Task prompt: What is the number of lines in the entries that contain the word "shorter"? Answer with that figure alone.
START Extracted information
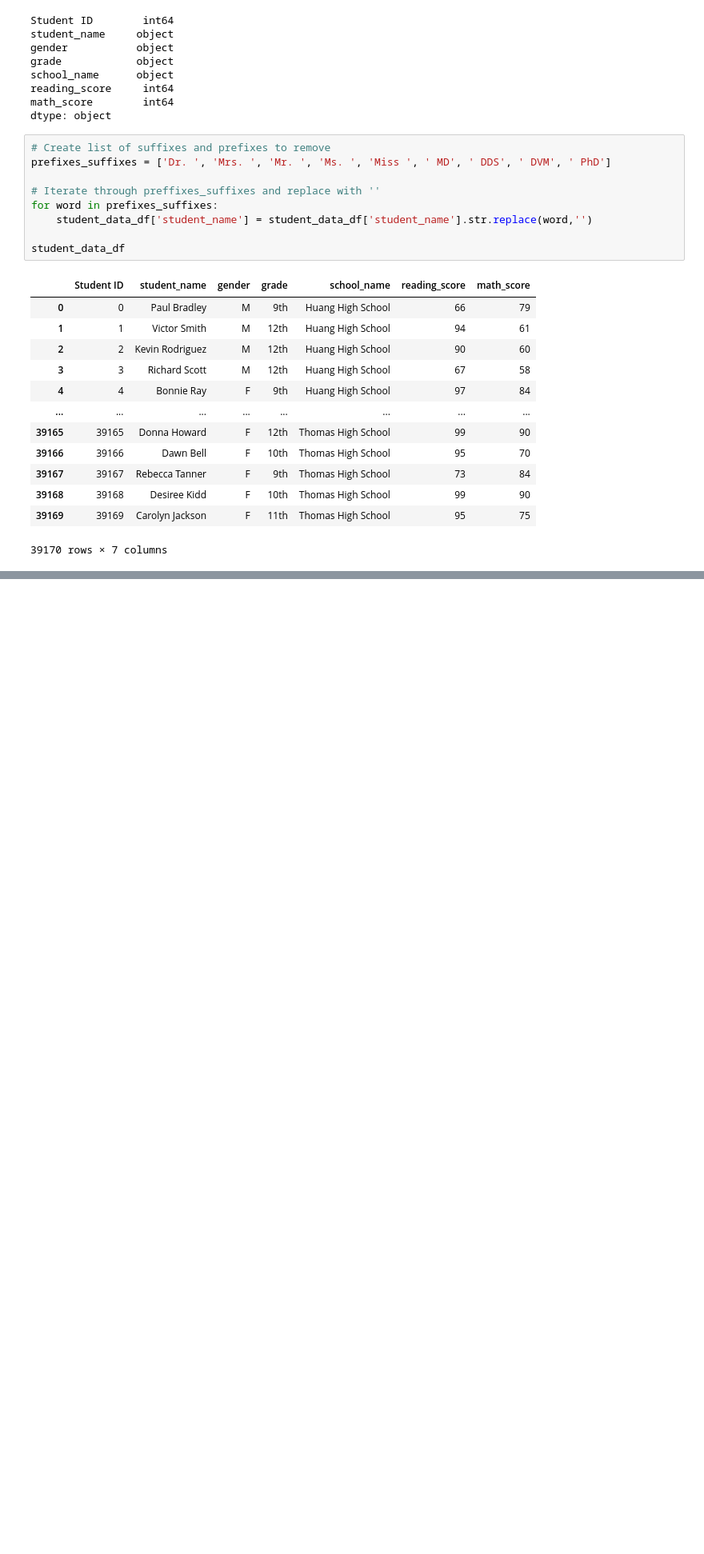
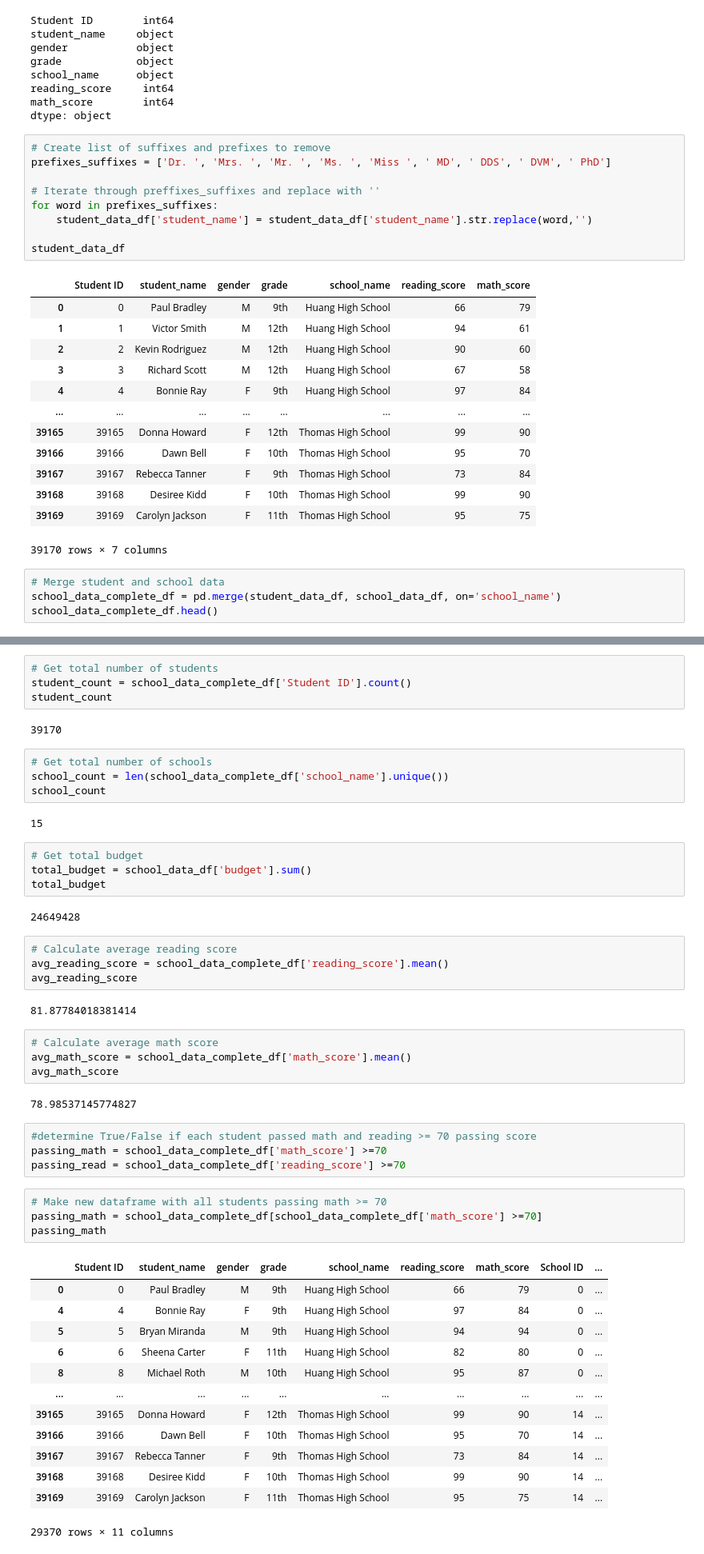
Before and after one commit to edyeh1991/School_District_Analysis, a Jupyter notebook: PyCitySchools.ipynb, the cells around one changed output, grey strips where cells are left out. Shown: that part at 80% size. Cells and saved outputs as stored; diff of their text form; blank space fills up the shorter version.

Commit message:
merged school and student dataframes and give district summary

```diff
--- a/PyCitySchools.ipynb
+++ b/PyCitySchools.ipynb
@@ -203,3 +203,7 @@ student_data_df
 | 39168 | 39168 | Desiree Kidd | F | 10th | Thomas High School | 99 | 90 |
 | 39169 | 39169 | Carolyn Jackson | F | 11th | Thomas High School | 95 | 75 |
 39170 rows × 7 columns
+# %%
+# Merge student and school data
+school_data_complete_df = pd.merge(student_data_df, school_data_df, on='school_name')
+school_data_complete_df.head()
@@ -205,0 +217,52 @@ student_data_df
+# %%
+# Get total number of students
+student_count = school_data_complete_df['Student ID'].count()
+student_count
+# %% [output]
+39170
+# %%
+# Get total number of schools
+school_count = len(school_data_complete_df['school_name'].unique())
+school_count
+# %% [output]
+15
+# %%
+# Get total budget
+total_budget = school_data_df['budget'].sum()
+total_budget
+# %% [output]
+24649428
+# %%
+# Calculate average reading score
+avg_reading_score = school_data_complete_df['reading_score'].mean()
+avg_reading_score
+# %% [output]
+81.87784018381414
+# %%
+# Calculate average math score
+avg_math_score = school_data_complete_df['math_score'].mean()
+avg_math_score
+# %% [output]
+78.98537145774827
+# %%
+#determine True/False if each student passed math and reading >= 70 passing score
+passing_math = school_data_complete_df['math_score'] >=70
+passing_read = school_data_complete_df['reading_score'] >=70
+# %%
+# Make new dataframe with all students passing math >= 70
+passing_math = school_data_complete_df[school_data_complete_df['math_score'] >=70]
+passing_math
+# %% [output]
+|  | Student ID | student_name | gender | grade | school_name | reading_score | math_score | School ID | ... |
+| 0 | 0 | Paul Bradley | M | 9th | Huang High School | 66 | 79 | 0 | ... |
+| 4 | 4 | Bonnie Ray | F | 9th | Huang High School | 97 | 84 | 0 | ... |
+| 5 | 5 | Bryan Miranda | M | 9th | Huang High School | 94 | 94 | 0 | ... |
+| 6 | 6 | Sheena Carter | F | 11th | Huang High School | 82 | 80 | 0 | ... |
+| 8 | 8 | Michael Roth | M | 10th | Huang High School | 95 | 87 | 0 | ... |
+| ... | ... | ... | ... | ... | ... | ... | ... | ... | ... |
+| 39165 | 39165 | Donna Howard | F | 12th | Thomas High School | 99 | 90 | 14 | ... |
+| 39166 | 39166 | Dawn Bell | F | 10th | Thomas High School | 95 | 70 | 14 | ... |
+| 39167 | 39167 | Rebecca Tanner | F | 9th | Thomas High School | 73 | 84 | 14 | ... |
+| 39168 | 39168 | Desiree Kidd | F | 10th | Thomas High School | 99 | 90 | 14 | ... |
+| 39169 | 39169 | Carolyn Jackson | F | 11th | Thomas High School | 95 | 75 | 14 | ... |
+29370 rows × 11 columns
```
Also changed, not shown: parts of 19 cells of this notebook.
END Extracted information
START Extracted information
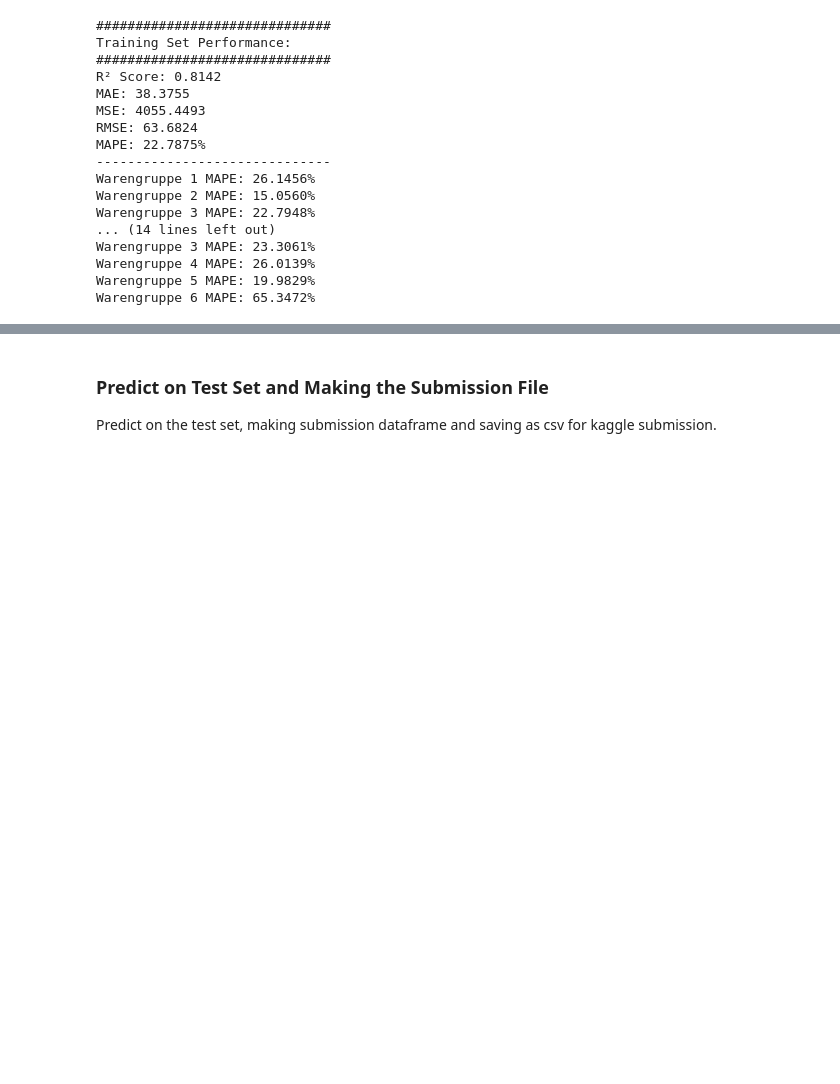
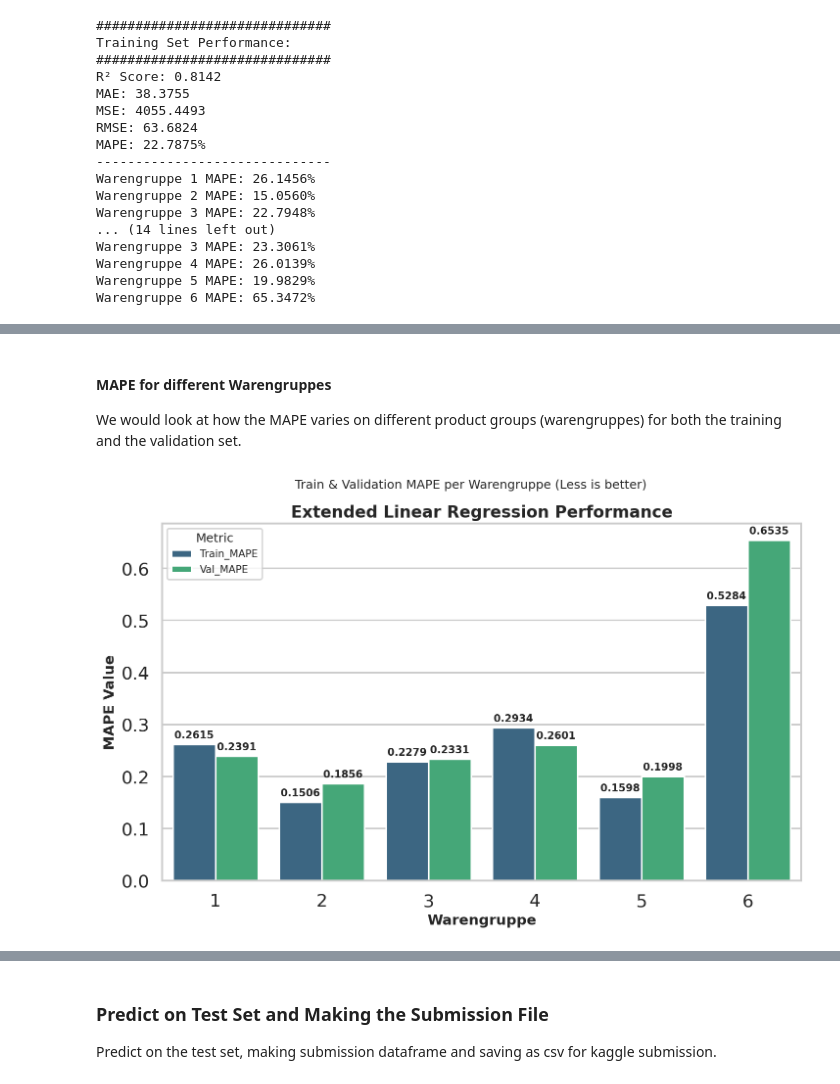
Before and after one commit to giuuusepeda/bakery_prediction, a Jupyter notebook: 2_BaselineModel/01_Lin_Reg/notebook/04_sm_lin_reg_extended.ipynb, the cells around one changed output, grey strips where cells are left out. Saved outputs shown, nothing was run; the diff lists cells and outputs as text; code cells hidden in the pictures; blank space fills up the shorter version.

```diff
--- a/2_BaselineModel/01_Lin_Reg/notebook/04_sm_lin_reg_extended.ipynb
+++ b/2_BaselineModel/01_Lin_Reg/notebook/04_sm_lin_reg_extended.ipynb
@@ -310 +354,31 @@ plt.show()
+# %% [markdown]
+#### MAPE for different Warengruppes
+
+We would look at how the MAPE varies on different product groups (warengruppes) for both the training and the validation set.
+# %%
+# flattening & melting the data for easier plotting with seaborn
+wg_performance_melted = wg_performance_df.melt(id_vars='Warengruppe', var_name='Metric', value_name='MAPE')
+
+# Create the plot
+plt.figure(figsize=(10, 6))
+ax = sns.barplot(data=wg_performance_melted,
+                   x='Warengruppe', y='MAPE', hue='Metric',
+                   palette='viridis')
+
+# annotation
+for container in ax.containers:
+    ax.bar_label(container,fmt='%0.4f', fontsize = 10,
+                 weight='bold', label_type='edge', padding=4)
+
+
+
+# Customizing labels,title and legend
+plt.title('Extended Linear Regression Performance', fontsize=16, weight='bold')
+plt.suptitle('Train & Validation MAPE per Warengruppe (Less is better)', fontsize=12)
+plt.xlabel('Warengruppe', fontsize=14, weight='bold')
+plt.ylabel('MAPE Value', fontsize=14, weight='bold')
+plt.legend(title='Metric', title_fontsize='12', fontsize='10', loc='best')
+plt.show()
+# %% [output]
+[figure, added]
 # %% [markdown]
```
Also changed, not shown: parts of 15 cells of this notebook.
END Extracted information
Exercise result: 2